A story appearing in this week's edition of the Chronicle touches on the voting habits of the students at Shepherd University. The details of the story show what is likely the standard among young voters and that is lack of interest in the process or outcome of elections. And this standard applies not only to college age voters but to many of differing age groups.
The focus on the "me" generation seems to have led to a lack of participation in the process or even a lack of knowledge of the process. Wanting things to change or to remain a certain way is a desire that never fades; however, knowing that voting for the people who can make those changes happen or not is out of the knowledge base.
Every eligible voter, from age 18 and beyond, needs to know what the process is; they need to register to vote and then take the time to educate themselves about the candidates and make an informed decision.
Voters may register for the primary election to be held May 8 up to 21 days prior to that election.
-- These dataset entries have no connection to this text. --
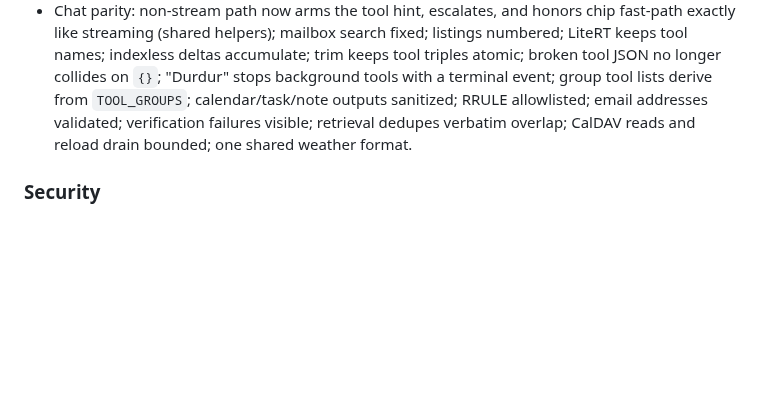
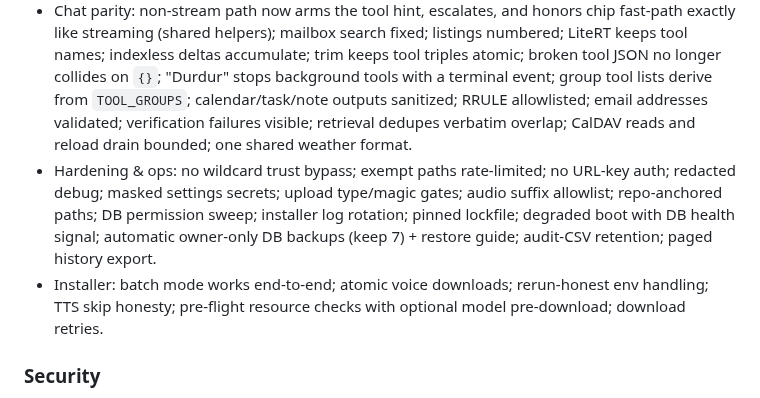
Before and after one commit to selfhoster-sh/piSynapse, a Markdown page: CHANGELOG.md, the part around the change. GitHub-like rendering; blank space fills up the shorter version.

Commit message:
docs: Faz 7 journal (install + resilience) + Unreleased entries

```diff
--- a/CHANGELOG.md
+++ b/CHANGELOG.md
@@ -18,6 +18,8 @@ uses [Semantic Versioning](https://semver.org/).
 - Write integrity: cursor-`lastrowid` instead of shared-connection `last_insert_rowid()`; FTS inserts best-effort; lock-busy commits retried; grouped writes serialized per event loop; import `client_key` uniqueness enforced with legacy dedupe; title enrichment retries fast second turns without overwriting.
 - Rolling summary: folds are now bounded (30 messages oldest-first, 500 chars each) with progressive boundary; delete/retention paths repair dangling boundaries and cascade feedback/audits; concurrent folds cannot regress the summary (conditional write, loser refolds next turn).
 - Chat parity: non-stream path now arms the tool hint, escalates, and honors chip fast-path exactly like streaming (shared helpers); mailbox search fixed; listings numbered; LiteRT keeps tool names; indexless deltas accumulate; trim keeps tool triples atomic; broken tool JSON no longer collides on `{}`; "Durdur" stops background tools with a terminal event; group tool lists derive from `TOOL_GROUPS`; calendar/task/note outputs sanitized; RRULE allowlisted; email addresses validated; verification failures visible; retrieval dedupes verbatim overlap; CalDAV reads and reload drain bounded; one shared weather format.
+- Hardening & ops: no wildcard trust bypass; exempt paths rate-limited; no URL-key auth; redacted debug; masked settings secrets; upload type/magic gates; audio suffix allowlist; repo-anchored paths; DB permission sweep; installer log rotation; pinned lockfile; degraded boot with DB health signal; automatic owner-only DB backups (keep 7) + restore guide; audit-CSV retention; paged history export.
+- Installer: batch mode works end-to-end; atomic voice downloads; rerun-honest env handling; TTS skip honesty; pre-flight resource checks with optional model pre-download; download retries.
 
 ### Security
 - Backup archives under `backups/` are now created/readable as mode 600 (they embed secrets); existing archives re-chmodded.
```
There is simply no excuse for anyone who is of voting age to cry out against decisions made by public officials if the voter makes no effort to learn about and vote for a candidate.
Many issues, from national to local, are of great importance in the 2012 election. Politicians have been and will continue to campaign for the vote. Let us not be discouraged by half-truths or negative campaigning. Instead, take the time to learn about the issues and dig deeper than the TV advertisements on who can or will make the changes you see as important. Every vote counts and if you don't vote, then you have no right to complain about the decisions made. Only an educated voter can truly praise or denounce decisions made by elected officials.
We encourage all of those of voting age to make sure you are registered, learn about the issues and make an informed decision on May 8.